# Working data:
[Start of Attachment]

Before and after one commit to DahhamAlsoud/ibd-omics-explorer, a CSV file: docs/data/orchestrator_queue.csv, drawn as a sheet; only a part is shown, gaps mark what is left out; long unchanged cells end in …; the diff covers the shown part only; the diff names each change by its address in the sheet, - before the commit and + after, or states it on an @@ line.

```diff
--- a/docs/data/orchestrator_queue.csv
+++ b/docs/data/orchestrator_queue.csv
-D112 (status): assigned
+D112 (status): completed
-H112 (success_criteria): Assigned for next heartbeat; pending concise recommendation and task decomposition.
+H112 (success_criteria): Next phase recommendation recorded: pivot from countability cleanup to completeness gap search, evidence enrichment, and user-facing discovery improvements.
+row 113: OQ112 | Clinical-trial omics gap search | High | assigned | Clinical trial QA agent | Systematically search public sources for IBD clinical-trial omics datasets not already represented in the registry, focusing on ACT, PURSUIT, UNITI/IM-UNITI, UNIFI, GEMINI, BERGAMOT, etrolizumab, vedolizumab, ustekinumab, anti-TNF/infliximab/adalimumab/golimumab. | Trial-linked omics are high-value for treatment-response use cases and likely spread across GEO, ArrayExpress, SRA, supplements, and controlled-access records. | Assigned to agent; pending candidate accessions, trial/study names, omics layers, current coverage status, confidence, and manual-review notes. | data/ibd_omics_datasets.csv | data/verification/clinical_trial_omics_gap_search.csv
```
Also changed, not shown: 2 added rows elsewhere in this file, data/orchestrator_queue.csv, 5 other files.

[End of Attachment]

# Exercise description:
Go through the data above and copy each line that holds the word "shown".

# Task result:
Before and after one commit to DahhamAlsoud/ibd-omics-explorer, a CSV file: docs/data/orchestrator_queue.csv, drawn as a sheet; only a part is shown, gaps mark what is left out; long unchanged cells end in …; the diff covers the shown part only; the diff names each change by its address in the sheet, - before the commit and + after, or states it on an @@ line.
Also changed, not shown: 2 added rows elsewhere in this file, data/orchestrator_queue.csv, 5 other files.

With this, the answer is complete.